Would you copy out each line of the records below that includes the word "center"?

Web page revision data
___
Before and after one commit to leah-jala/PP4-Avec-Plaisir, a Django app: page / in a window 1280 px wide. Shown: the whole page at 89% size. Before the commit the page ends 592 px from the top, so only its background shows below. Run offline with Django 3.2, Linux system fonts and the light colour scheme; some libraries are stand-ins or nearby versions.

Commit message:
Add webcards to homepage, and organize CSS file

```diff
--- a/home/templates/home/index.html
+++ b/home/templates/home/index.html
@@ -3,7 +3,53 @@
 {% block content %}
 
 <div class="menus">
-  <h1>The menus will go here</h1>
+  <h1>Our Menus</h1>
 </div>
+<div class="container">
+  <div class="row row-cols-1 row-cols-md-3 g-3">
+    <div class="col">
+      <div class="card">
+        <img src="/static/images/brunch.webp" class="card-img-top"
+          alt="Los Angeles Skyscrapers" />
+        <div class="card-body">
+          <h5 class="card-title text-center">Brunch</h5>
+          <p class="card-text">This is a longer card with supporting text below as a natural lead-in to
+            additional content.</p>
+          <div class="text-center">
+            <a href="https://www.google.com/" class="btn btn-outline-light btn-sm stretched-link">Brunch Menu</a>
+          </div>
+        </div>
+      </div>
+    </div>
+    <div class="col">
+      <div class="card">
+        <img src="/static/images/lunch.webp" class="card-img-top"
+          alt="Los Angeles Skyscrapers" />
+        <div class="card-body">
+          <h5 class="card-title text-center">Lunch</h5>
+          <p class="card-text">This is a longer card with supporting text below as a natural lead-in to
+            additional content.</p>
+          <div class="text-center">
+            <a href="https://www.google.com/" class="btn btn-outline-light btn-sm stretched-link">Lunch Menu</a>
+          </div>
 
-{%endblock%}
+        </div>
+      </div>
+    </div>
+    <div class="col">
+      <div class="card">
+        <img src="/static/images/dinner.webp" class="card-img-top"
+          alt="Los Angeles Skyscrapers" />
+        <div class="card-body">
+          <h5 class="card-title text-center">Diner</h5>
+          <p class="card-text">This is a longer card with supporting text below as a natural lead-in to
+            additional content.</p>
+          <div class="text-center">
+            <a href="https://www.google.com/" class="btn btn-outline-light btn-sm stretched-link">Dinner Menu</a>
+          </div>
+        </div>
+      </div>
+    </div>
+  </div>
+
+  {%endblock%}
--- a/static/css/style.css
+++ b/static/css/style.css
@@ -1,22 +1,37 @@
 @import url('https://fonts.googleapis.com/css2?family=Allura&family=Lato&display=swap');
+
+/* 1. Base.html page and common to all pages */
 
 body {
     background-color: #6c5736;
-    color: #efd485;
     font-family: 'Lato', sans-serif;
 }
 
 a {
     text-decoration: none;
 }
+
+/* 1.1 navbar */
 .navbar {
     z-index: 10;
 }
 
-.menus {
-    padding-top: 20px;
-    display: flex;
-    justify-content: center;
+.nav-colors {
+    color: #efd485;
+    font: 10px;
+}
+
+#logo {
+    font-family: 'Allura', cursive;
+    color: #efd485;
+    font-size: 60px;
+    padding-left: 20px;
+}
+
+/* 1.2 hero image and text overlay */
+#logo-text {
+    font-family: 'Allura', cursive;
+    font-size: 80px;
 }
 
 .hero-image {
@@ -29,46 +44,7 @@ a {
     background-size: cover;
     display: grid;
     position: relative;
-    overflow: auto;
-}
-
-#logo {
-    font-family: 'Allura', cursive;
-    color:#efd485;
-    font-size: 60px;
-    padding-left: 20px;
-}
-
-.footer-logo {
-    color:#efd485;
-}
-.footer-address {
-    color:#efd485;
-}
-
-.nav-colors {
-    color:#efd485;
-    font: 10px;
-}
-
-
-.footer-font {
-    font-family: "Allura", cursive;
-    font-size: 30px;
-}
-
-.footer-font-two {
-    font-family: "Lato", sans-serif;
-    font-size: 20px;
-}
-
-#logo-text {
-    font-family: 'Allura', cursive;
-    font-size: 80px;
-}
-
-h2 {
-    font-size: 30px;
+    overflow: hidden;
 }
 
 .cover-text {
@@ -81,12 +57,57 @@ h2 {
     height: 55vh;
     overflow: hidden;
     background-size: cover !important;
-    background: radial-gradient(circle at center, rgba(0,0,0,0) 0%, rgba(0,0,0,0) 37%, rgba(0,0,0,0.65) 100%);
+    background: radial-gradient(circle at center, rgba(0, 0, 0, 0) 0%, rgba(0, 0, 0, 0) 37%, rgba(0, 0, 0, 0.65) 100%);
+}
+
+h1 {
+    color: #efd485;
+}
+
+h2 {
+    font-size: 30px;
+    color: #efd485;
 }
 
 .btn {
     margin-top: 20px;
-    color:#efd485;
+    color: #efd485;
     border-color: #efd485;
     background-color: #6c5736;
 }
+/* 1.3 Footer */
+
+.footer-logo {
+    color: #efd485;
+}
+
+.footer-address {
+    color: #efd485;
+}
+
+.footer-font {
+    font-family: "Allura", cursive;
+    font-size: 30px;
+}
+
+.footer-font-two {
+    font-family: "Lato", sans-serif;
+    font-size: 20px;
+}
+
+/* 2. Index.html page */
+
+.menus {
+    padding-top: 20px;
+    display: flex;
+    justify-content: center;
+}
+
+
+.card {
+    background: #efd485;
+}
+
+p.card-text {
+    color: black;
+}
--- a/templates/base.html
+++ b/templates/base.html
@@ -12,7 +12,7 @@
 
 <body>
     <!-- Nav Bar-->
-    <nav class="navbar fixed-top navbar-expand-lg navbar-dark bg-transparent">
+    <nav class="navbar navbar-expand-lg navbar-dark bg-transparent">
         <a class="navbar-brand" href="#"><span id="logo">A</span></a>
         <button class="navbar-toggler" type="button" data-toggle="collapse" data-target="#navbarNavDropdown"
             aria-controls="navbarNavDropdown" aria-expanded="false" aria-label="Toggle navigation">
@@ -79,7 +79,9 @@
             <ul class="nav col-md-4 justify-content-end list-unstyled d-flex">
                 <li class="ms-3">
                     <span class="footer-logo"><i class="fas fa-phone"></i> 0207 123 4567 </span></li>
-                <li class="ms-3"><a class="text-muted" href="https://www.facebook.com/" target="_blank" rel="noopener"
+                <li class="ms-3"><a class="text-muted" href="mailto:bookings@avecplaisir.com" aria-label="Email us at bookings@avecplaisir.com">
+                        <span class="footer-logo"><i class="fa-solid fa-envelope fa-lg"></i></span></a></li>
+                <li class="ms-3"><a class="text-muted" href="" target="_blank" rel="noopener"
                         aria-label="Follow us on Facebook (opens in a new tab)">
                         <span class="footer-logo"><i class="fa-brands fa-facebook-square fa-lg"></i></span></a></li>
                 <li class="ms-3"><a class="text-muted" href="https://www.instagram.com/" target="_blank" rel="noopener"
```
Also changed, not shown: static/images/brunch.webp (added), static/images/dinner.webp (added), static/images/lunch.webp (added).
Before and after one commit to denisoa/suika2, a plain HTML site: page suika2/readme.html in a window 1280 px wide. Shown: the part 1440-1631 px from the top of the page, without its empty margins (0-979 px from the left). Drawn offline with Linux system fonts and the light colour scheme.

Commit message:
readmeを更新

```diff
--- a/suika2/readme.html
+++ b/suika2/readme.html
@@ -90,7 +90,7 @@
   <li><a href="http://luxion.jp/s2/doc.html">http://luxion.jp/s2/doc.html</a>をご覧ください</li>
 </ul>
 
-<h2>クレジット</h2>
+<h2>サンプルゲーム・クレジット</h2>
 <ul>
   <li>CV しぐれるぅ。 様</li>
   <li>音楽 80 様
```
___
= Response =
+          <h5 class="card-title text-center">Brunch</h5>
+          <div class="text-center">
+          <h5 class="card-title text-center">Lunch</h5>
+          <div class="text-center">
+          <h5 class="card-title text-center">Diner</h5>
+          <div class="text-center">
-    justify-content: center;
-    background: radial-gradient(circle at center, rgba(0,0,0,0) 0%, rgba(0,0,0,0) 37%, rgba(0,0,0,0.65) 100%);
+    background: radial-gradient(circle at center, rgba(0, 0, 0, 0) 0%, rgba(0, 0, 0, 0) 37%, rgba(0, 0, 0, 0.65) 100%);
+    justify-content: center;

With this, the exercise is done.